In the case at bar, the written statement to the jury listing seriatim the "bare bones" elements of fraud contained no qualifying instructions and lacked the amplification of the original oral charge. As submitted, the writing listed the elements of the Beardshalls' case and, therefore, emphasized their theory of the case. Furthermore, there is the risk that the jury might have used the writing as a checklist, relying solely on its language for content and ignoring the more elaborate and explanatory oral instructions. Although we do not disapprove a limited supplemental instruction to the jury in writing, especially when the jury requests that it be in writing, the practice has risks.6 If it is used, trial courts should avoid prejudicial emphasis on part of the case by carefully reminding the jury of other aspects of the original charge and cautioning them that the segment of the charge which is amplified or explained should be considered in the light of the other instructions and is not to be given undue weight.

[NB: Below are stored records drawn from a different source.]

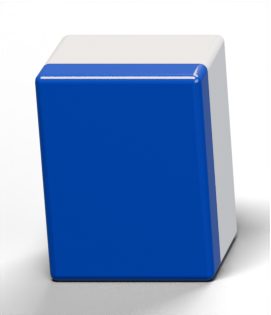
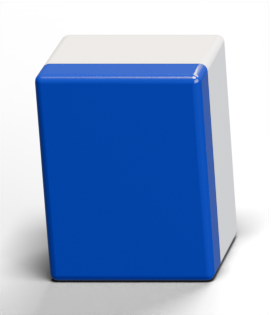
render: spherical light rig centred overhead, exposed in the tuner
The key was 21 degrees left of front, which is why the left edge carried the
highlight. Store the rig in spherical coordinates around each target
(azimuth/elevation/distance) and move the key to azimuth 0, elevation 74 so the
upright tile is lit from the top with no left bias. The fill stays at 46/12 (a
more frontal fill puts a broad specular sheen on the glossy paint and washes the
red out: measured floor RGB(204,18,1) at 46 vs RGB(214,163,168) at 25). Rim at
170/45; ambient 0.35.

Expose the lighting in the tuner: key azimuth/elevation/power/softness, fill
azimuth/elevation/power, rim power and ambient strength, with a live top-view
compass. Keep the user's applied carve values (depth 0.0039, transition 0.35 mm,
spreads 1/0.39, red #a60c0c).

Regenerate the spike and document the spherical rig, the fill-sheen caveat and
the new tuner controls.

diff --git a/tools/render/tune.html b/tools/render/tune.html
@@ -34,7 +34,7 @@
       header p { margin: 0; color: var(--muted); font-size: 13px; }
       main {
         display: grid;
-        grid-template-columns: minmax(320px, 420px) minmax(360px, 1fr);
+        grid-template-columns: minmax(320px, 430px) minmax(360px, 1fr);
         gap: 20px;
         padding: 20px 24px 40px;
         align-items: start;
@@ -77,6 +77,20 @@
         background: none;
         padding: 2px;
       }
+      details {
+        border-top: 1px solid var(--line);
+        padding-top: 14px;
+        margin-top: 6px;
+      }
+      summary {
+        cursor: pointer;
+        font-size: 13px;
+        font-weight: 600;
+        text-transform: uppercase;
+        letter-spacing: 0.08em;
+        color: var(--muted);
+        margin-bottom: 12px;
+      }
       .buttons { display: flex; gap: 8px; flex-wrap: wrap; margin-top: 20px; }
       button {
         font: inherit;
@@ -92,6 +106,7 @@
       button:disabled { opacity: 0.45; cursor: default; }
       #status { margin-top: 14px; font-size: 12.5px; color: var(--muted); min-height: 20px; }
       #status.error { color: #ff9b8a; }
+      #compass { width: 100%; max-width: 430px; height: auto; display: block; margin: 0 auto; }
       #profile { width: 100%; height: auto; display: block; }
       #decalWrap {
         margin-top: 14px;
@@ -172,6 +187,51 @@
           <div class="hint">Render cost only; denoised either way.</div>
         </div>
 
+        <details open>
+          <summary>Lighting</summary>
+          <div class="hint" style="margin-bottom: 12px">
+            Azimuth is around the tile: 0° front, 90° right, 180° behind, 270° left.
+            Elevation is degrees above horizontal; a top-lit upright tile wants the key near 0° / 70–80°.
+          </div>
+
+          <div class="control">
+            <div class="row"><label for="keyAzimuth">Key azimuth</label><output id="keyAzimuthOut"></output></div>
+            <input id="keyAzimuth" type="range" min="0" max="360" step="1" />
+          </div>
+          <div class="control">
+            <div class="row"><label for="keyElevation">Key elevation</label><output id="keyElevationOut"></output></div>
+            <input id="keyElevation" type="range" min="0" max="89" step="1" />
+          </div>
+          <div class="control">
+            <div class="row"><label for="keyPower">Key power</label><output id="keyPowerOut"></output></div>
+            <input id="keyPower" type="range" min="0" max="200000" step="2000" />
+          </div>
+          <div class="control">
+            <div class="row"><label for="keySize">Key softness</label><output id="keySizeOut"></output></div>
+            <input id="keySize" type="range" min="4" max="60" step="1" />
+          </div>
+          <div class="control">
+            <div class="row"><label for="fillAzimuth">Fill azimuth</label><output id="fillAzimuthOut"></output></div>
+            <input id="fillAzimuth" type="range" min="0" max="360" step="1" />
+          </div>
+          <div class="control">
+            <div class="row"><label for="fillElevation">Fill elevation</label><output id="fillElevationOut"></output></div>
+            <input id="fillElevation" type="range" min="0" max="89" step="1" />
+          </div>
+          <div class="control">
+            <div class="row"><label for="fillPower">Fill power</label><output id="fillPowerOut"></output></div>
+            <input id="fillPower" type="range" min="0" max="120000" step="1000" />
+          </div>
+          <div class="control">
+            <div class="row"><label for="rimPower">Rim power</label><output id="rimPowerOut"></output></div>
+            <input id="rimPower" type="range" min="0" max="120000" step="1000" />
+          </div>
+          <div class="control">
+            <div class="row"><label for="worldStrength">Ambient strength</label><output id="worldStrengthOut"></output></div>
+            <input id="worldStrength" type="range" min="0" max="1.5" step="0.01" />
+          </div>
+        </details>
+
         <div class="buttons">
           <button id="render" class="primary">Render preview</button>
           <button id="apply">Apply to spec</button>
@@ -181,7 +241,10 @@
       </section>
 
       <section>
-        <h2>Cross-section</h2>
+        <h2>Light rig (top view)</h2>
+        <svg id="compass" viewBox="0 0 420 160" aria-label="light directions"></svg>
+
+        <h2 style="margin-top: 18px">Cross-section</h2>
         <svg id="profile" viewBox="0 0 420 180" aria-label="groove cross-section"></svg>
         <div class="hint" id="profileNote"></div>
 
@@ -200,6 +263,15 @@
         "bottomSpread",
         "blurMm",
         "paintEdge",
+        "keyAzimuth",
+        "keyElevation",
+        "keyPower",
+        "keySize",
+        "fillAzimuth",
+        "fillElevation",
+        "fillPower",
+        "rimPower",
+        "worldStrength",
         "samples",
       ];
       const el = (id) => document.getElementById(id);
@@ -214,19 +286,40 @@
           bottomSpread: Number(el("bottomSpread").value),
           blurMm: Number(el("blurMm").value),
           paintEdge: Number(el("paintEdge").value),
+          keyAzimuth: Number(el("keyAzimuth").value),
+          keyElevation: Number(el("keyElevation").value),
+          keyPower: Number(el("keyPower").value),
+          keySize: Number(el("keySize").value),
+          fillAzimuth: Number(el("fillAzimuth").value),
+          fillElevation: Number(el("fillElevation").value),
+          fillPower: Number(el("fillPower").value),
+          rimPower: Number(el("rimPower").value),
+          worldStrength: Number(el("worldStrength").value),
           samples: Number(el("samples").value),
         };
       }
 
       function writeParams(params) {
-        el("paintRed").value = params.paintRed;
-        el("depth").value = params.depth;
-        el("transitionMm").value = params.transitionMm;
-        el("topSpread").value = params.topSpread;
-        el("bottomSpread").value = params.bottomSpread;
-        el("blurMm").value = params.blurMm;
-        el("paintEdge").value = params.paintEdge;
-        el("samples").value = params.samples ?? 48;
+        const set = (id, value) => {
+          if (value !== undefined) el(id).value = value;
+        };
+        set("paintRed", params.paintRed);
+        set("depth", params.depth);
+        set("transitionMm", params.transitionMm);
+        set("topSpread", params.topSpread);
+        set("bottomSpread", params.bottomSpread);
+        set("blurMm", params.blurMm);
+        set("paintEdge", params.paintEdge);
+        set("keyAzimuth", params.keyAzimuth);
+        set("keyElevation", params.keyElevation);
+        set("keyPower", params.keyPower);
+        set("keySize", params.keySize);
+        set("fillAzimuth", params.fillAzimuth);
+        set("fillElevation", params.fillElevation);
+        set("fillPower", params.fillPower);
+        set("rimPower", params.rimPower);
+        set("worldStrength", params.worldStrength);
+        set("samples", params.samples ?? 48);
       }
 
       // Same cubic Bézier as build_and_render.py: P0=(0,0), P1=(top,0),
@@ -240,6 +333,47 @@
             t * t * t,
           y: t * t * (3 - 2 * t),
         };
+      }
+
+      function drawCompass() {
+        const params = readParams();
+        const cx = 210;
+        const cy = 82;
+        const r = 52;
+        const point = (az) => ({
+          x: cx + Math.sin((az * Math.PI) / 180) * r,
+          y: cy + Math.cos((az * Math.PI) / 180) * r,
+        });
+        const key = point(params.keyAzimuth);
+        const fill = point(params.fillAzimuth);
+        const arrow = (p, colour, label, elevation) => `
+          <line x1="${cx}" y1="${cy}" x2="${p.x}" y2="${p.y}" stroke="${colour}" stroke-width="2.2" marker-end="url(#arrow-${label})"></line>
+          <text x="${p.x + (p.x - cx) * 0.28}" y="${p.y + (p.y - cy) * 0.28}" fill="${colour}" font-size="10" text-anchor="middle">${label} ${elevation}°</text>`;
+        const svg = el("compass");
+        svg.innerHTML = `
+          <defs>
+            <marker id="arrow-key" markerWidth="7" markerHeight="7" refX="5" refY="3.5" orient="auto"><path d="M0,0 L7,3.5 L0,7 Z" fill="#ffd9a0"/></marker>
+            <marker id="arrow-fill" markerWidth="7" markerHeight="7" refX="5" refY="3.5" orient="auto"><path d="M0,0 L7,3.5 L0,7 Z" fill="#9fc6ff"/></marker>
+          </defs>
+          <circle cx="${cx}" cy="${cy}" r="${r}" fill="none" stroke="#24382f"></circle>
+          <text x="${cx}" y="${cy + r + 24}" fill="#8fb2a4" font-size="11" text-anchor="middle">front</text>
+          <text x="${cx}" y="${cy - r - 10}" fill="#8fb2a4" font-size="11" text-anchor="middle">back</text>
+          <text x="${cx - r - 14}" y="${cy + 4}" fill="#8fb2a4" font-size="11" text-anchor="middle">L</text>
+          <text x="${cx + r + 14}" y="${cy + 4}" fill="#8fb2a4" font-size="11" text-anchor="middle">R</text>
+          <rect x="${cx - 6}" y="${cy + r - 14}" width="12" height="18" rx="2" fill="#f5f0eb" opacity="0.75"></rect>
+          ${arrow(key, "#ffd9a0", "key", params.keyElevation)}
+          ${arrow(fill, "#9fc6ff", "fill", params.fillElevation)}
+          <text x="12" y="152" fill="#5f7d6e" font-size="10">top-view azimuth · tile face points to front</text>
+        `;
+        el("keyAzimuthOut").textContent = `${params.keyAzimuth}°`;
+        el("keyElevationOut").textContent = `${params.keyElevation}°`;
+        el("keyPowerOut").textContent = `${(params.keyPower / 1000).toFixed(1)} kW`;
+        el("keySizeOut").textContent = `${params.keySize}`;
+        el("fillAzimuthOut").textContent = `${params.fillAzimuth}°`;
+        el("fillElevationOut").textContent = `${params.fillElevation}°`;
+        el("fillPowerOut").textContent = `${(params.fillPower / 1000).toFixed(1)} kW`;
+        el("rimPowerOut").textContent = `${(params.rimPower / 1000).toFixed(1)} kW`;
+        el("worldStrengthOut").textContent = params.worldStrength.toFixed(2);
       }
 
       function drawProfile() {
@@ -267,7 +401,6 @@
         }
         const curveEnd = bottomPath[bottomPath.length - 1];
 
-        // Invert x(t) for the paint edge marker.
         let paintT = 0;
         for (let i = 0; i <= 400; i += 1) {
           const t = i / 400;
@@ -280,8 +413,6 @@
         const paintX = xOf(paintPoint.x * transitionMm);
         const paintY = faceY + paintPoint.y * depthPx;
         const paintInsetMm = params.paintEdge * transitionMm;
-
-        // Vertical exaggeration relative to the horizontal scale.
         const exaggeration = (depthPx / Math.max(depthMm, 0.001)) / pxPerMm;
 
         svg.innerHTML = `
@@ -312,6 +443,11 @@
         el("decalDims").textContent = "preview 2× · final 3×";
       }
 
+      function drawAll() {
+        drawProfile();
+        drawCompass();
+      }
+
       function setStatus(message, isError = false) {
         const status = el("status");
         status.textContent = message;
@@ -325,7 +461,7 @@
         state.thicknessMm = data.params.tileThicknessMm;
         state.faceHeightMm = data.params.faceHeightMm;
         writeParams(data.params);
-        drawProfile();
+        drawAll();
         if (data.decalExists) {
           el("decal").src = data.decal;
           el("decalTime").textContent = "last preview loaded";
@@ -378,13 +514,13 @@
       }
 
       for (const id of ids) {
-        el(id).addEventListener("input", drawProfile);
+        el(id).addEventListener("input", drawAll);
       }
       el("render").addEventListener("click", renderPreview);
       el("apply").addEventListener("click", applyParams);
       el("reset").addEventListener("click", () => {
         writeParams(state.params);
-        drawProfile();
+        drawAll();
         setStatus("Reset to the values in scene-spec.json.");
       });
 

diff --git a/tools/render/build_and_render.py b/tools/render/build_and_render.py
@@ -322,6 +322,13 @@ def build_camera(scene: bpy.types.Scene, spec: dict) -> bpy.types.Object:
 
 
 def build_lights(scene: bpy.types.Scene, spec: dict) -> None:
+    """Place the area rig from spherical coordinates around each target.
+
+    azimuth 0 points at the player (front, -Y), 90 is +X (right), 180 is +Y
+    (behind) and 270 is -X (left); elevation is degrees above the horizontal.
+    That makes "light from above the tile" a single number and keeps the tuner's
+    direction sliders meaningful.
+    """
     for entry in spec["lights"]:
         data = bpy.data.lights.new(entry["id"], "AREA")
         data.shape = "RECTANGLE"
@@ -329,9 +336,19 @@ def build_lights(scene: bpy.types.Scene, spec: dict) -> None:
         data.size_y = entry["sizeY"]
         data.energy = entry["energyW"]
         data.color = hex_linear(entry["hex"])[:3]
+        target = Vector(entry["target"])
+        azimuth = math.radians(entry["azimuthDeg"])
+        elevation = math.radians(entry["elevationDeg"])
+        direction = Vector(
+            (
+                math.sin(azimuth) * math.cos(elevation),
+                -math.cos(azimuth) * math.cos(elevation),
+                math.sin(elevation),
+            )
+        )
         obj = new_object(entry["id"], data)
-        obj.location = Vector(entry["location"])
-        aim(obj, entry["target"])
+        obj.location = target + direction * entry["distance"]
+        aim(obj, target)
 
 
 # --------------------------------------------------------------------------- #

diff --git a/tools/render/README.md b/tools/render/README.md
@@ -85,7 +85,11 @@ It serves a browser UI (no build step, local only) with:
 - **top fillet spread** and **bottom fillet spread** — the two independent
   Bézier controls, drawn live as the exact cross-section the mesh uses;
 - **mask blur** (mm), **paint edge** (fraction + mm inset) and **preview
-  samples**.
+  samples**;
+- **lighting**: key azimuth/elevation/power/softness, fill azimuth/elevation/
+  power, rim power and ambient strength, with a live top-view compass of the
+  rig. The preview shows the effect on the decal; the body sprites need the full
+  render.
 
 "Render preview" writes a throwaway spec, rasterises the recoloured symbol and
 renders **only the decal** at 2×, 48 samples, a 0.6 carve grid and 4 AO samples —
@@ -285,15 +289,28 @@ decal edge. The fix (unpremultiply the bilinearly sampled decal before the
 straight-alpha `over`) is in `warp_onto`; if a seam ever returns, check alpha
 handling there before touching the inset.
 
-### Lighting: top-heavy key
+### Lighting: top-heavy key, spherical controls
 
 Tenhou reads as a table lit from above: the edge of a tile facing up is the
-brightest surface. The key is a large area light almost overhead (~52 units up,
-20 units in front of the hand row), so the top edge (normal +Z) takes ~95% of
-its irradiance while the vertical face takes ~29%. A lower front-right fill and
-a rear rim keep the face readable and give the side and bevel shapes their
-distinction. The effect comes from the light *angle*, not from moving the light
-closer — see the position-independence constraint below.
+brightest surface. The rig is stored in **spherical coordinates** around each
+light's target (`azimuthDeg`, `elevationDeg`, `distance`; azimuth 0 is front,
+90 right, 180 behind, 270 left), which is what the tuner's direction sliders
+edit. `build_lights` turns those into positions; do not hand-place xyz.
+
+- **key**: azimuth 0, elevation 74, 56 units out. Centred over the hand row, so
+  the up-facing top edge takes ~95% of its irradiance and the vertical face
+  ~28%; nothing is biased to the left any more.
+- **fill**: azimuth 46, elevation 12, 34 units. Lights the face and the right
+  side.
+- **rim**: azimuth 170, elevation 45, 40 units, behind.
+- **ambient** world strength 0.35.
+
+Watch the fill azimuth: at 25° it sits close to the face's specular mirror and
+the glossy paint picks up a broad white sheen (measured red floor went from
+RGB(204, 18, 1) at 46° to RGB(214, 163, 168) at 25°). Keep it around 45° or drop
+its power; the tuner exposes it so you can see this directly. The effect comes
+from the light *angle*, not from moving the light closer — see the
+position-independence constraint below.
 
 ### Lighting must be position-independent for decals (§5/§12.3 consequence)
 

diff --git a/rendered-table-plan.md b/rendered-table-plan.md
@@ -414,9 +414,13 @@ for Tasks 2–3:
   face. Consequence for Task 3: each code needs its symbol-only SVG and a
   ~330k-vertex face at `gridScale: 1.0`; expect ~80 s per decal render with AO
   and cut `gridScale`/AO samples for the 190-decal set.
-- **Lighting is top-heavy.** The key sits almost overhead, so the up-facing edge
-  is the brightest surface (Tenhou's read); the fill is low and frontal, and the
-  rim is behind. The angles do the work; the rig stays distant for decals.
+- **Lighting is top-heavy.** The rig is spherical (azimuth/elevation/distance
+  around each target): the key sits at 0° / 74° over the hand row, so the
+  up-facing edge is the brightest surface with no left/right bias; the fill is
+  at 46° / 12° and the rim behind at 170° / 45°. The angles do the work; the rig
+  stays distant for decals. A frontal fill (< ~35° azimuth) puts a broad
+  specular sheen on the glossy paint and washes the red out, so it is kept at
+  ~45°.
 
 ## 13. Task chain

The judgment of the district court will be reversed and the case remanded to the district court with directions to award the defendant a new trial.
The plaintiffs are Pennsylvania citizens residing in Pittsburgh. The defendant is a corporation chartered under the laws of New York which has its principal offices in Farmingdale, New York
The trial court applied Pennsylvania law. On appeal, the parties agree that Pennsylvania law governs
The pertinent portion of defense counsel's objection to the written supplementary instruction was:
I'm objecting to the submission of a written answer to the plaintiffs' questions. I, also, object to a portion of the Court's charge being singled out and repeated, and repeated in writing. I think it's possibly prejudicial. It may highlight some particular point or section of the charge that I don't think is proper to highlight, and I'm objecting to the submission of this written answer by the Court.
The cases cited by plaintiffs are Highmont Music Corp. v. J. M. Hoffmann Co., 397 Pa. 345, 155 A.2d 363, 366 (1959); Gerfin v. Colonial Smelting & Refining Co., 374 Pa. 66, 97 A.2d 71, 72 (1953); Greenwood v. Kadoich, 239 Pa.Super. 372, 357 A.2d 604, 606 (1976); Edelstein v. Carole House Apartments, Inc., 220 Pa.Super. 298, 286 A.2d 658, 661 (1971)
On remand the district court, relying on an intervening state court opinion, again applied the "fair preponderance of the evidence" rule. On subsequent appeal, this court held that the district court had misread the intervening decision of the Supreme Court of Pennsylvania and reaffirmed the principle that fraud in the making of a contract must be established by proof which is "clear, precise and indubitable." We noted that the Supreme Court of Pennsylvania recognized the basic difference between the two standards of proof and indicated, as we had held, that "in Pennsylvania the difference between the two standards of proof is a matter of substantial significance and not a mere verbal variation." Ratay v. Lincoln National Life Insurance Co., 405 F.2d 286, 290 (3d Cir. 1968)
The Fifth Circuit disapproves of the practice of furnishing the jury with a written copy of the court's instructions. United States v. Perez, 648 F.2d 219 (5th Cir. 1981); United States v. Hooper, 575 F.2d 496 (5th Cir.), cert. denied, 439 U.S. 895, 99 S. Ct. 256, 58 L. Ed. 2d 242 (1978). The Seventh Circuit apparently approves of the practice. United States v. Brighten Building & Maintenance Co., 598 F.2d 1101 (7th Cir.), cert. denied, 444 U.S. 840, 100 S. Ct. 79, 62 L. Ed. 2d 52 (1979)